(Records from a data collection)
::::

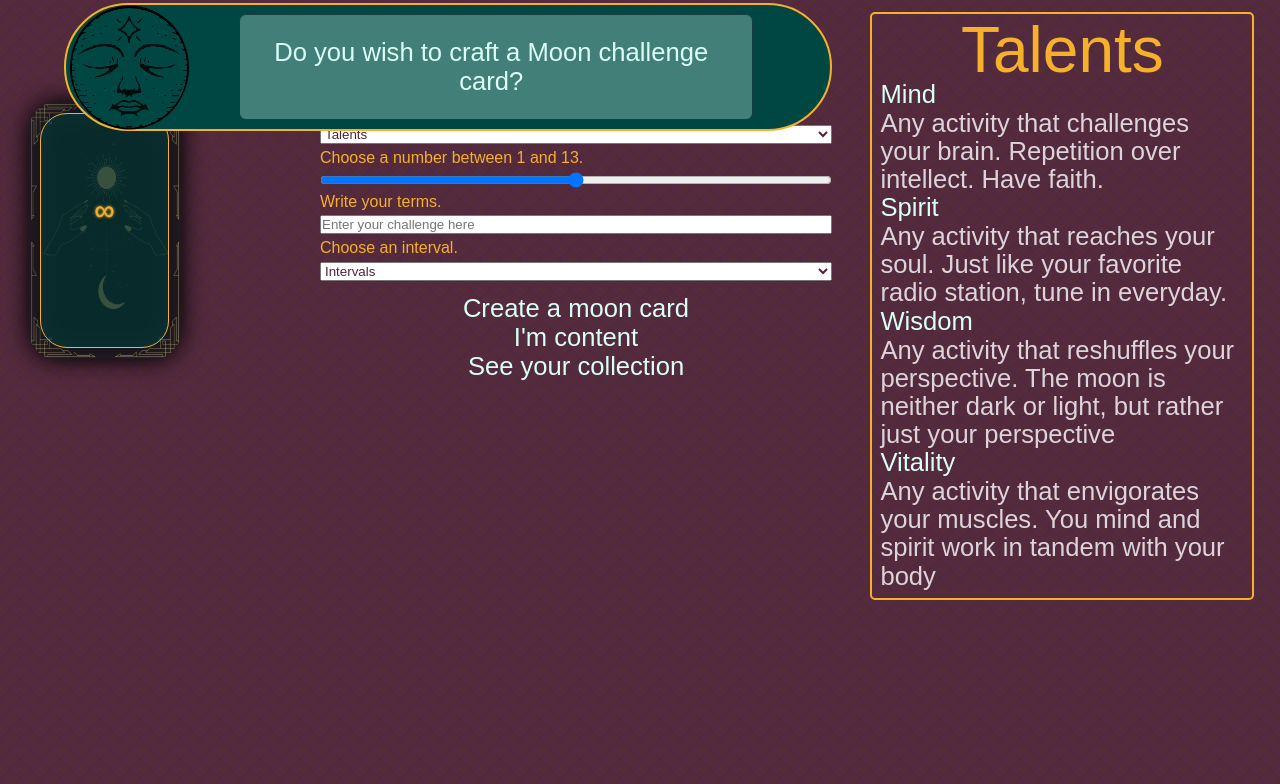
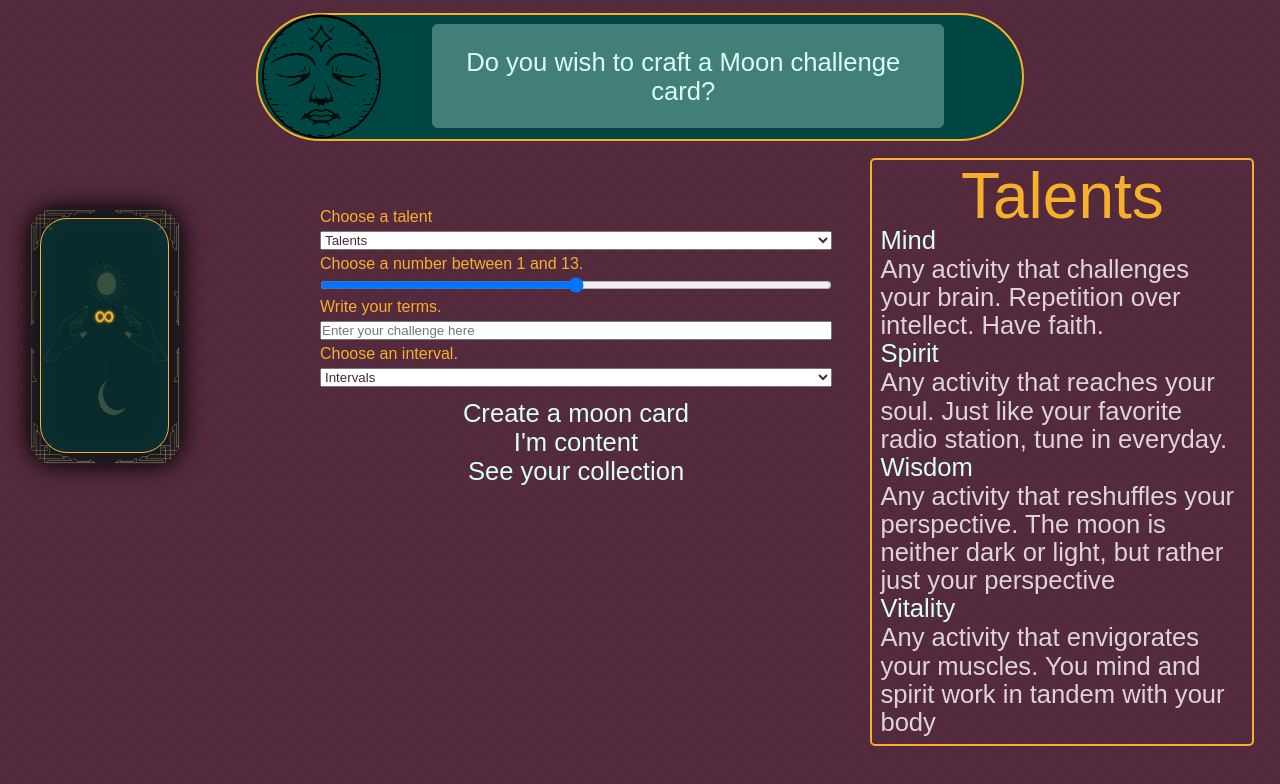
Before and after one commit to andrewvallejo/thirteen-moons, a React (Create React App) app: page / in a window 1280 px wide. Shown: the top 784 px of the page. Built offline with nearby package versions, Linux system fonts and the light colour scheme; no server answers; a web font is replaced by a local one.

Commit message:
Fix positioning of msgbar, dummy card, and rules

```diff
--- a/src/styles/lll-components/Creation.scss
+++ b/src/styles/lll-components/Creation.scss
@@ -4,18 +4,18 @@
   padding-top: 8rem;
   .message-bar{
     position: absolute;
-    top: 2.5%;
-    left: 5%
-    }
+    top: 10%;
+  }
   .dummy-card {
     position: absolute;
-    top: 80%;
-    margin-top: auto;
+    top: 100%;
+    margin-top: 5rem;
   }
   .creation-form{
     position: absolute;
     color: $color-lV;
-    top: 80%;
+    margin-top: 5rem;
+    top: 100%;
     right: 35%;
     width: 40%;
     height: 50%;
@@ -35,8 +35,9 @@
   }
   .rules {
     position: absolute;
-    top: 9.5%;
+    top: 80%;
     right: 2%;
+    margin-top: 3.5rem;
   }
 
 }
```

::::

_Task to complete_: Count each line above where the word "margin" appears, and answer with nothing except that count.

_Exercise output_: 4